For Woolrich’s 180th anniversary, the brand hired renowned photographer Douglas Kirkland who shot a double series of 18 portraits of celebrities wearing the iconic Woolrich Arctic Parka. SI talked to Douglas Kirkland who explains how the two series of portraits resemble the essence of the Woolrich brand. By Maria Cristina Pavarini

When you take portraits, how do you manage capturing the personality of your object?
I actually work similarly to a journalist. I first read a lot about the person I will photograph. I need to know as much as I can about them: if they are married, if they have kids and things like these. This makes a great difference. Then I spend time talking to them and getting to know them. When I take the picture it’s simply part of a process and I can put some light on one aspect of their personality – at least that is what I’m trying to do. Every picture is the result of a conversation. Also taking a picture is a result from a slow process – as I did with the 18 black & white pictures of this exihibition taken with an old camera, very similar to those used at the beginning of photography when the object couldn’t move and had to wait before the camera film got impressed. The other 18 pics were shot with the ultimate modern technology of a digital camera.

Why did you chose to portrait people both in black and white and in four colors?
The idea was to celebrate Woolrich’s 180th anniversary. Thus, 18 portraits were taken like they did at the beginning of the history of photography, which was more or less at the same time when also Woolrich was born. The other 18 pics, instead, should express the idea of fastness, movement and the shooting of single moments. The two groups of photos resemble the essence of this brand whose roots belong to a distant past, though also lives the fastness and trendyness of present times. In fact, this brand is a mix between past and present.

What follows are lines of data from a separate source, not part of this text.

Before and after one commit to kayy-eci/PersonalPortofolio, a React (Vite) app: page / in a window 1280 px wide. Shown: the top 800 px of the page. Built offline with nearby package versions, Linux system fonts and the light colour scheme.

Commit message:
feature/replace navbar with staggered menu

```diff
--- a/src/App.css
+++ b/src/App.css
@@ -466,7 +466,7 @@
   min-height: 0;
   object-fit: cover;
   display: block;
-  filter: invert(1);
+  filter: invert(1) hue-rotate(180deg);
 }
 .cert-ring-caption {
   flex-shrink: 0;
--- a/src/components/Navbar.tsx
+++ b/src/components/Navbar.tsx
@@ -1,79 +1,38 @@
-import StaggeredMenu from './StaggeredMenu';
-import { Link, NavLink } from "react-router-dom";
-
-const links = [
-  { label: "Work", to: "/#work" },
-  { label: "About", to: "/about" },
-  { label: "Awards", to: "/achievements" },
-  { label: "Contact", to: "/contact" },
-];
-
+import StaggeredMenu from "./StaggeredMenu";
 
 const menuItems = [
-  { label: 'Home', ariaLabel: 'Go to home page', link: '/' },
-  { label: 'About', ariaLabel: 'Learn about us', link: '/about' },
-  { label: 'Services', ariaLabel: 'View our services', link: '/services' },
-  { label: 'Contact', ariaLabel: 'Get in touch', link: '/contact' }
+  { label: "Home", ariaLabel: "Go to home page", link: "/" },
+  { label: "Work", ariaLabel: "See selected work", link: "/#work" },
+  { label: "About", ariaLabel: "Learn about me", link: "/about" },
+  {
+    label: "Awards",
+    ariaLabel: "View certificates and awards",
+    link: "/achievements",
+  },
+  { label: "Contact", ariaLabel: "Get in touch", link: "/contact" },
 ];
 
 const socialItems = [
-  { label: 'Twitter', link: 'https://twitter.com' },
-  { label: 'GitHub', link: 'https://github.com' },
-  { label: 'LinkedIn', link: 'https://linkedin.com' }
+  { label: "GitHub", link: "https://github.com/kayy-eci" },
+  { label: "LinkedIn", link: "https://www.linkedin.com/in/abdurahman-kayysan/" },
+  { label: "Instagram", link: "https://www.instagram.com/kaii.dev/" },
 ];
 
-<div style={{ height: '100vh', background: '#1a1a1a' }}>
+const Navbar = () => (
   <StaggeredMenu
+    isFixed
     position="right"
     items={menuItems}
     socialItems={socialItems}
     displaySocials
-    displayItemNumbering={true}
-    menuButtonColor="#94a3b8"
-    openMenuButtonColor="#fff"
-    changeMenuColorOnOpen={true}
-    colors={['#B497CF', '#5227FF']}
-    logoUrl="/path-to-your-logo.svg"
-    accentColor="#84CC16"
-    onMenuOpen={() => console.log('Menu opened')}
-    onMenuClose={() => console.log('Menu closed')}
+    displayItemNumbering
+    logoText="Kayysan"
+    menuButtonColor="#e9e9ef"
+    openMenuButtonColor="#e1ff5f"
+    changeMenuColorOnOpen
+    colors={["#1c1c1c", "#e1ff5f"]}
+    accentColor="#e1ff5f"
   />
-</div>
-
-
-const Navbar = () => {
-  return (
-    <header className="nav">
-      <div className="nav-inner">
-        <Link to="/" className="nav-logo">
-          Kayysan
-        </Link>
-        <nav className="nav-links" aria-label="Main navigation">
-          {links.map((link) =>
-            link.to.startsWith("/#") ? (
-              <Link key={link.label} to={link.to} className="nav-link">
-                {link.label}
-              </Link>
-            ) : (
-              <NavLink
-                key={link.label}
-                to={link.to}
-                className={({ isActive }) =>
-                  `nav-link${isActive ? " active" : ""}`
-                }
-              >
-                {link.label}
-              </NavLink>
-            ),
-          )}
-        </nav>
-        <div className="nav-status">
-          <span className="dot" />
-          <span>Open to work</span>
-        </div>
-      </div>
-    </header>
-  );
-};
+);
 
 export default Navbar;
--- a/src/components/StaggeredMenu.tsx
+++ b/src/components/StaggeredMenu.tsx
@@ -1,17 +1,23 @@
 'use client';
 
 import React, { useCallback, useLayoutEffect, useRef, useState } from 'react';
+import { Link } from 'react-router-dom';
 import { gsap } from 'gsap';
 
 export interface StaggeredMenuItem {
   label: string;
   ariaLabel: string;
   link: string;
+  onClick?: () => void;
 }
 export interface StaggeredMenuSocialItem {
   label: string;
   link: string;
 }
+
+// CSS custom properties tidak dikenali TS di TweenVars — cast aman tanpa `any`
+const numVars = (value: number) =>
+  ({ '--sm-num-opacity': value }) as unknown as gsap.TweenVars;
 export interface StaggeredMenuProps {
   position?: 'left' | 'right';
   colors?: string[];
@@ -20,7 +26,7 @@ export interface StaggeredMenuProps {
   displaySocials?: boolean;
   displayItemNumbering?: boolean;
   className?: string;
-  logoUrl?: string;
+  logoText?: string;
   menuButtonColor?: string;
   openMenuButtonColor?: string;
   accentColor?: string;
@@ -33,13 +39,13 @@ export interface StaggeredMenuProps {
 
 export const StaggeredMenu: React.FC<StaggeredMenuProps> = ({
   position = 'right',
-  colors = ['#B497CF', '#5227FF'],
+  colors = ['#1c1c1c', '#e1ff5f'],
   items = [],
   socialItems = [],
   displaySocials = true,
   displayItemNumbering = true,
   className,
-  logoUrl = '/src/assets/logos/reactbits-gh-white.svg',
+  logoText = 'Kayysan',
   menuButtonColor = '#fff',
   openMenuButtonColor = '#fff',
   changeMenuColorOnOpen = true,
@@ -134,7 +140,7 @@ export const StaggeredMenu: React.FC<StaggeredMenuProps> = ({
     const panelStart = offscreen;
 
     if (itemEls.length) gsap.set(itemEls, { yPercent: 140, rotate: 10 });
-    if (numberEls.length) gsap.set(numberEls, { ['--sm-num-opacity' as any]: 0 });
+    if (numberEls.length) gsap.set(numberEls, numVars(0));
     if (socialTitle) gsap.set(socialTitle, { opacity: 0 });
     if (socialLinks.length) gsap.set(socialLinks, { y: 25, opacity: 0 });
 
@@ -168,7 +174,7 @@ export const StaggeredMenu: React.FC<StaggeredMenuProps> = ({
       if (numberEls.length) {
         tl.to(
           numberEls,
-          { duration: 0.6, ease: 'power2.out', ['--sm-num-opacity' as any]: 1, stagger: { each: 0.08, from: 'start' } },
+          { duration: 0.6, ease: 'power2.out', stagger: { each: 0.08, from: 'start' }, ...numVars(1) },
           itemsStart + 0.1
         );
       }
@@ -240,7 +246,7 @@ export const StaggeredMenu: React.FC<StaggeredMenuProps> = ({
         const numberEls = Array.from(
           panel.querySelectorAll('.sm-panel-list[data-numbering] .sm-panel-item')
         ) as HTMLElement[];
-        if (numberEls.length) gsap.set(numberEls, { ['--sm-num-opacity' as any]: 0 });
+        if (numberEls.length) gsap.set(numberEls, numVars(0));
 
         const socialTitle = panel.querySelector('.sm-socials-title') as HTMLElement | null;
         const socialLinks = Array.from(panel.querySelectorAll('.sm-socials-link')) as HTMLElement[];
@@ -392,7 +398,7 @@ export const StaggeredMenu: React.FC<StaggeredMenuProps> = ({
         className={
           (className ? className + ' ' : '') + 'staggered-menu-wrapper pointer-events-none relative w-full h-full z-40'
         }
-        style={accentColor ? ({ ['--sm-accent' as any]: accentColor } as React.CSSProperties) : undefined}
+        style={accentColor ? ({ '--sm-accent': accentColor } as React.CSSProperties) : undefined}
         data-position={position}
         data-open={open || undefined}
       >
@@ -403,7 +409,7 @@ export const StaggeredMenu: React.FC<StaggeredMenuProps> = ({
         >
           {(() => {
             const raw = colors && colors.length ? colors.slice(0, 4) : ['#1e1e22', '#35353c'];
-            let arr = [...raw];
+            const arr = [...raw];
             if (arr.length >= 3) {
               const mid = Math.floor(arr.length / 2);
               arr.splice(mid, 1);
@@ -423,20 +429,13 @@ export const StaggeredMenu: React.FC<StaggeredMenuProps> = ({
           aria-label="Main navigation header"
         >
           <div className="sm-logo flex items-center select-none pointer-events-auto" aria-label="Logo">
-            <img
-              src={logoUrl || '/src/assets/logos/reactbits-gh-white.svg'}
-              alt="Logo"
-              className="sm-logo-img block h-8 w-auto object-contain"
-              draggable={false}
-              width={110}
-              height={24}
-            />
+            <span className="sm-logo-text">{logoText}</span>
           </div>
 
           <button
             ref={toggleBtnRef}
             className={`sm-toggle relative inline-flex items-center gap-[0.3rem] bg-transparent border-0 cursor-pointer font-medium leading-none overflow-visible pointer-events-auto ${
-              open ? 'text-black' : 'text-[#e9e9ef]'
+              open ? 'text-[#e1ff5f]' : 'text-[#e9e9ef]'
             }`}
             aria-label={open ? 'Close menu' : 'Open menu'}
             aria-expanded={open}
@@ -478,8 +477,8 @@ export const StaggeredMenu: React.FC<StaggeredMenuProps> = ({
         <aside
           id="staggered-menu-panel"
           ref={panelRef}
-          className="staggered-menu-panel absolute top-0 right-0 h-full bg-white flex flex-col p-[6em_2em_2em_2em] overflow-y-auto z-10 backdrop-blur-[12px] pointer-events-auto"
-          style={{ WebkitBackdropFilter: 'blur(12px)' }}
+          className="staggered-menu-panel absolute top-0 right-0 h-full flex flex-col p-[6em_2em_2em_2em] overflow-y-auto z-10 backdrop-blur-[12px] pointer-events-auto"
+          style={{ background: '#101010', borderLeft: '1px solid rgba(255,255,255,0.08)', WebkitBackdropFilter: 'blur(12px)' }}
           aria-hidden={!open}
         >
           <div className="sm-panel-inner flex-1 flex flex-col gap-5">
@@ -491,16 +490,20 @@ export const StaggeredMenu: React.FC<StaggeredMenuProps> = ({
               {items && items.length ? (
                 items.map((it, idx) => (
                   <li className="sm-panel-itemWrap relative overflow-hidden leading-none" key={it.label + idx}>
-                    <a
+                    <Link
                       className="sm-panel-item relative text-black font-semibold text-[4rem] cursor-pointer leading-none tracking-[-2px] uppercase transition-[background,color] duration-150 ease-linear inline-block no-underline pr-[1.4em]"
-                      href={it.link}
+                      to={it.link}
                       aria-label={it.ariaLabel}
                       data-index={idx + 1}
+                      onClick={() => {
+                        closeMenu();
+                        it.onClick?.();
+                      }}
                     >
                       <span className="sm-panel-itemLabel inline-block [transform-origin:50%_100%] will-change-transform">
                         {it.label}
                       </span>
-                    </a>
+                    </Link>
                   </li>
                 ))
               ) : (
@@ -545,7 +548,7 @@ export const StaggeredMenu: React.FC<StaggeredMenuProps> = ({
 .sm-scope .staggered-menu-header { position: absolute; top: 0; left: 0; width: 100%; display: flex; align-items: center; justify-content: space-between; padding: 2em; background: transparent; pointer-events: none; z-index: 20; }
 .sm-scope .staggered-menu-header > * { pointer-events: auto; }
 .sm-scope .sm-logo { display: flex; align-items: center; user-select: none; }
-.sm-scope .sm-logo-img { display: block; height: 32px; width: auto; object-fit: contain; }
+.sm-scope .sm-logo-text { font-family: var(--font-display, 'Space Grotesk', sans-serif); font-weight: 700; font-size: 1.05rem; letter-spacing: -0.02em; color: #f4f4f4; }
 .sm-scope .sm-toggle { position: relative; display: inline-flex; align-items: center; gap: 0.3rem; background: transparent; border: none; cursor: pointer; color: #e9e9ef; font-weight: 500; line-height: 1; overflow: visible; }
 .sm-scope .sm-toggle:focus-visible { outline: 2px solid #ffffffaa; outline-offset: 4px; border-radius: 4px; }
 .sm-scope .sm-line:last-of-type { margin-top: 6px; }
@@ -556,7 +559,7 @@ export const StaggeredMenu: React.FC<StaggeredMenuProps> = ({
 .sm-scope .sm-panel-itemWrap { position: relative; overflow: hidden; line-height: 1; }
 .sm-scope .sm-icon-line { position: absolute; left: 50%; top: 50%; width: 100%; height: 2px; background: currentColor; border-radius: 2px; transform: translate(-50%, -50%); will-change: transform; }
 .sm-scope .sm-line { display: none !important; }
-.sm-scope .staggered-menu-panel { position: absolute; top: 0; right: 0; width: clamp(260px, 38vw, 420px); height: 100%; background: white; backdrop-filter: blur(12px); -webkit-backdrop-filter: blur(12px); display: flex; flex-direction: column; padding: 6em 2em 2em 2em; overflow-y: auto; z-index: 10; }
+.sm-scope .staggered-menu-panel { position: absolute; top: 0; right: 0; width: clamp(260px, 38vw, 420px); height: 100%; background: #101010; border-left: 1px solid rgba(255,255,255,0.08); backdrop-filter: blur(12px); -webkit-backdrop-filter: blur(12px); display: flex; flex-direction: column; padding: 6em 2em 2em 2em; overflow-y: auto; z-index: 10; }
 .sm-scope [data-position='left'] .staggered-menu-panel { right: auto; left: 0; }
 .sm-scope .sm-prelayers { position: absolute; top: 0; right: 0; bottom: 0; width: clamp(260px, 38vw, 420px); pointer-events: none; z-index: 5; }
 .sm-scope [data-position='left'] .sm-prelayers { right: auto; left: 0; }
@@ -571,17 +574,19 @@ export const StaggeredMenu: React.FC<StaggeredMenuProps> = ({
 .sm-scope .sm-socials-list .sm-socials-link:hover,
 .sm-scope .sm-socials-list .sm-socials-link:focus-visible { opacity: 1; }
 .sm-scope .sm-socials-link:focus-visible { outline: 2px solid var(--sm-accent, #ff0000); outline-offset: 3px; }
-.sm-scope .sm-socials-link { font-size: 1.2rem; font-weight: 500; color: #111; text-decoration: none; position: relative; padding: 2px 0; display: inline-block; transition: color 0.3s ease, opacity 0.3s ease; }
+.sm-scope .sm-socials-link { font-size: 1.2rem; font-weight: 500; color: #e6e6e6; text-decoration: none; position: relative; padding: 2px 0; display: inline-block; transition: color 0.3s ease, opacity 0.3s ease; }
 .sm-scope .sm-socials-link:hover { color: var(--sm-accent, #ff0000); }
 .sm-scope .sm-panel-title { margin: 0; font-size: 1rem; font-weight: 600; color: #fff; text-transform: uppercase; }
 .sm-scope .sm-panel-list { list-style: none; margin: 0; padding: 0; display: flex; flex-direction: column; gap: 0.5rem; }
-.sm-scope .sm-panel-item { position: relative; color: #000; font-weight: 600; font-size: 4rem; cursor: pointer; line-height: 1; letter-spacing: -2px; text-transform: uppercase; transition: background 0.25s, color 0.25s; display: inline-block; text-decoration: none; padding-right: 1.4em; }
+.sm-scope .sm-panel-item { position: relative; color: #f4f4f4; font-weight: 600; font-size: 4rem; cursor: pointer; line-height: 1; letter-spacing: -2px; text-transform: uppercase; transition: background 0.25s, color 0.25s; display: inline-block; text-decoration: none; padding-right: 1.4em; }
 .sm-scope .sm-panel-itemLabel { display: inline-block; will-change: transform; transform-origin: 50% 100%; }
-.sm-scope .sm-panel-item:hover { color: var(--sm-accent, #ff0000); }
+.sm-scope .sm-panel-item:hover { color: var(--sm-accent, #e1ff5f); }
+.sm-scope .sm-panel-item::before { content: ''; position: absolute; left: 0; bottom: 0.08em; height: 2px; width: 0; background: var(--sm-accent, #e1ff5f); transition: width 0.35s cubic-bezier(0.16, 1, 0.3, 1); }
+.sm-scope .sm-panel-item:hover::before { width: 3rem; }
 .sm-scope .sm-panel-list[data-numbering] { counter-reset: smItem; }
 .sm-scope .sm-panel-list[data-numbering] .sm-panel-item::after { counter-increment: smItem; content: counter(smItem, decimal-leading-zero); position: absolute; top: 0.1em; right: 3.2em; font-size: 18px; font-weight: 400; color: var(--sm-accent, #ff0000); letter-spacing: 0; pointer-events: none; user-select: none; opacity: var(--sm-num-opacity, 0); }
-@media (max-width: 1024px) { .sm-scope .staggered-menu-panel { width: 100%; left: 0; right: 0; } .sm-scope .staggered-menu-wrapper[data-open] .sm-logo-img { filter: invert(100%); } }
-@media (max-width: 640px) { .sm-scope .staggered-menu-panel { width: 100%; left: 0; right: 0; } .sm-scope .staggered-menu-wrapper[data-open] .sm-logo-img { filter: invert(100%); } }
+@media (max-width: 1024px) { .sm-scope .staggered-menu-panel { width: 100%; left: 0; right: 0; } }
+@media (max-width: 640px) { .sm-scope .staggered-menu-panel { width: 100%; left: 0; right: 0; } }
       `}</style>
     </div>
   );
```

Which was the hardest image to shoot?
It was the black & white, showing dancer Erika Lemay upside down. I had to be fast in shooting that because she had to pose in a very uncomfortable position (and at the same time you wanted to convey a sense of surprise).

And the one you liked most?
That was Ashley Victoria-Greathead. She gave me the freedom to do whatever I wanted to. For this I asked her if we could have done a nude shot. And I liked the result since she is shot while keeping the Woolrich coat flagging almost like a pair of wings.

You took pictures of so many celebrities. Which picture did you like most?
I took so many pictures. People know me most for, is the one of Marylin Monroe. Though I also loved to shoot Jack Nicholson. The same with Marcello Mastroianni. If he had been here in this room with all of these people – men or women – I would have loved him. He had such magnetism.

You also shot Michael Jackson and will soon publish a book with his photos "Michael Jackson - The making of Thriller". What kind of experience was that?
He was truly special. When I first met him, he was so timid that he hardly shook my hand. Then, later when he was on the stage he behaved like a totally different person: a real star. I shot him when he was producing “Thriller”, that revolutionary clip that changed the attitude in music.

Did you ever make any movies or would you like to also make some in the future?
I did a few short ones. Though I consider myself lucky enough with what I did. I’ve been working for a long period of time and I did such beautiful things throughout my career. I was born in a very small place of Canada (Forterie) and would have never expected I would have done such beautiful things. I also felt honored and enjoyed a lot this experience working with Woolrich. We immediately felt comfortable working together. For this reason, I will also shoot their next s/s 2011 ad campaign.